The RV Park was acceptable in terms of accommodations. The stated free WiFi however was very poor. We didn't have a cell phone signal so we could have used the free internet.
This review is the subjective opinion of a TravelPod member and not of TravelPod.com.
TripAdvisor Reviews The Border Inn Baker
Travel Blogs from Baker
We decided to skip staying the night in little Eureka NV and continued on to
Baker NV, which is the gateway town to the Great Basin National Park. Baker is an old mining and ranching town with current population of 60. To say this tiny town is depressed is an understatement but it has a charm of its own, primarily its gorgeous setting in the Snake
Valley. The US ...
... we visited in New Mexico were enormous, these caves are very intimate. Carlsbad was self-guided; here a group no bigger than twenty people has to follow a ranger in single file because the passageways are sometimes very narrow and the ceilings low. Even ...
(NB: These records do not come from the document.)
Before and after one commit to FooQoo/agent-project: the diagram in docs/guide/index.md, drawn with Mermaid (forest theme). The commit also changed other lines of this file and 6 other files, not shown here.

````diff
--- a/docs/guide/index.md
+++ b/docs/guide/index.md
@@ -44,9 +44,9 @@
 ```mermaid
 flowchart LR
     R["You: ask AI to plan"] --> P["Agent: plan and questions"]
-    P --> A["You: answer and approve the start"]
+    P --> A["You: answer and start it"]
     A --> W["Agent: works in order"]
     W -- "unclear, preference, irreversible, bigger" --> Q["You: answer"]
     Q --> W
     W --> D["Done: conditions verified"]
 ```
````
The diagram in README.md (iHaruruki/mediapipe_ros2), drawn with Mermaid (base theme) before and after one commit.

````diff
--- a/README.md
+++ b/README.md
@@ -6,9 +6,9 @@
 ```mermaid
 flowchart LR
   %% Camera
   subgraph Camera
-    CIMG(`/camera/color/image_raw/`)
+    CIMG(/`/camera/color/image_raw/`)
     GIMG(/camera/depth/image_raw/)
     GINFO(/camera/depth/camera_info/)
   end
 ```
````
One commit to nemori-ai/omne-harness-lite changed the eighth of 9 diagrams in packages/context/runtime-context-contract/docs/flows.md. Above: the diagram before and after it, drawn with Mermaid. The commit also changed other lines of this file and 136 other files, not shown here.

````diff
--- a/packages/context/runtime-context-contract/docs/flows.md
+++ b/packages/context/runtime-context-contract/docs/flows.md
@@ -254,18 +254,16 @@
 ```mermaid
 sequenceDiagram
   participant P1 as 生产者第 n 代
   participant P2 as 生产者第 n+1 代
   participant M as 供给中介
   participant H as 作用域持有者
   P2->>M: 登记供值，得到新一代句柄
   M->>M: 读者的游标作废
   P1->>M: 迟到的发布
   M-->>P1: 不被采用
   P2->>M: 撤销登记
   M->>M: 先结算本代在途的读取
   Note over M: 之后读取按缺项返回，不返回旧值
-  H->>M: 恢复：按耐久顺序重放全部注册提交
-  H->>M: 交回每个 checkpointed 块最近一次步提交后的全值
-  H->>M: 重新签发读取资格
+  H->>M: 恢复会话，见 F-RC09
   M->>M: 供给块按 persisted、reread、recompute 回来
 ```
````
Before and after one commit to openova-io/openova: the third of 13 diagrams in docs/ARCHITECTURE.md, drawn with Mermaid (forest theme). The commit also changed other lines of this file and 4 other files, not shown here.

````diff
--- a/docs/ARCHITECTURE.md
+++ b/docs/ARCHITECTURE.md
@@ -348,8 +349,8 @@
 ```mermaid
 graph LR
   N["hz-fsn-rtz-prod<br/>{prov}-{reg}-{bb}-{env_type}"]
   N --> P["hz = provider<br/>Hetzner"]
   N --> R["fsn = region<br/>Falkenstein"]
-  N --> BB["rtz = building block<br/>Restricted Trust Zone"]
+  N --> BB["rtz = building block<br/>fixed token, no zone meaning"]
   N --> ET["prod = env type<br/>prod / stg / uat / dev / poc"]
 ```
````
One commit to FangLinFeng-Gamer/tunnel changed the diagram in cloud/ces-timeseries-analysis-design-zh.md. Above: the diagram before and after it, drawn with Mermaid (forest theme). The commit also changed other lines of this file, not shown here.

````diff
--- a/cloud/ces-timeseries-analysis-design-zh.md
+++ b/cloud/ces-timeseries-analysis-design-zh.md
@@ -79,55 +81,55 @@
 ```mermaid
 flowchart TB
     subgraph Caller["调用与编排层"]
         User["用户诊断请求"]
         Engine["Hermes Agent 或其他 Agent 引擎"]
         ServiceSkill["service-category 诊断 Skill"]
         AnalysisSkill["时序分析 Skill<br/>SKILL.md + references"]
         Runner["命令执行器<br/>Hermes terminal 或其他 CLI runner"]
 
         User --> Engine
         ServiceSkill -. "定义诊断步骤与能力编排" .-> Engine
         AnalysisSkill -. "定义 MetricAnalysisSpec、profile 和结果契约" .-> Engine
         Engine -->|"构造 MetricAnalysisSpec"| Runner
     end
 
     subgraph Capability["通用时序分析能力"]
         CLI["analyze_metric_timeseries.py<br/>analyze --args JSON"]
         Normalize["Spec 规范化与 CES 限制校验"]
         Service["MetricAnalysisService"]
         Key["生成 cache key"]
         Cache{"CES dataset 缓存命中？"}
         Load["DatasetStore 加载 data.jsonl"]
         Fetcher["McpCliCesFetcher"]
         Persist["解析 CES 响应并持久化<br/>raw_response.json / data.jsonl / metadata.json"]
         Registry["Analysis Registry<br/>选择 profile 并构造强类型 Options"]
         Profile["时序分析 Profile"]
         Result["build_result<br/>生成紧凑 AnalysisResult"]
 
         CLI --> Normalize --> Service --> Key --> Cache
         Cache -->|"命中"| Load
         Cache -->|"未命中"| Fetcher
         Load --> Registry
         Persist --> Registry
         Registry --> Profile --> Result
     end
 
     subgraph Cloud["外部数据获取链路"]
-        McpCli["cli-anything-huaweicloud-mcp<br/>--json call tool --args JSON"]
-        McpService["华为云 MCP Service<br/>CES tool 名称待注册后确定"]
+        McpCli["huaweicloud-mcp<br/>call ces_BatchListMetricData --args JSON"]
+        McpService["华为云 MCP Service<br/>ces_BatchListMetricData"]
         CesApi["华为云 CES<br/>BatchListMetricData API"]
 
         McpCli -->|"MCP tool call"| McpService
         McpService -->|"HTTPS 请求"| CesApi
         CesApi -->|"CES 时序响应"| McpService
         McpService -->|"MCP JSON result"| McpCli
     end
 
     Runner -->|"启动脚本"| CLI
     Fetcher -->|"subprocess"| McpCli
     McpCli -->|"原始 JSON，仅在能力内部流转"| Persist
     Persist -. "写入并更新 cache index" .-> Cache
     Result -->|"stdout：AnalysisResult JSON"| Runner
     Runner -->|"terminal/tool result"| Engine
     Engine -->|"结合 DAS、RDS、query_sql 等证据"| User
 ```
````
... to downtown Salt Lake City, and by downtown we mean Temple Square, which is not only the center of the city, but also of the Church of Latter Day Saints, better known as the Mormons. As atheists, there is no way we were going to pass the "worthiness interview" that grants a Mormon permission to ...
... Weather took a turn for the worse as I left Nebraska, and snow was threatening as I got into Wyoming.
The drive between Cheyenne and Laramie goes through mountains, where there was light snow blown around by a 30-50 mph crosswind. I stayed in Laramie overnight, and next morning learned that the road I had traveled the day before (I-80) was now closed! I got through it just in ...
... miles (966 kilometers) to go.
August 25, 1846: In the evening, Luke Halloran dies of tubercolosis; he is buried in a coffin at a fork in the road the following day. About this time the emigrants find another note from Hastings, warning them of a two-day dry drive ahead. They set out again, following the tracks of the emigrants ahead of them.
August 29, 1846: The emigrants stay in camp collecting as ...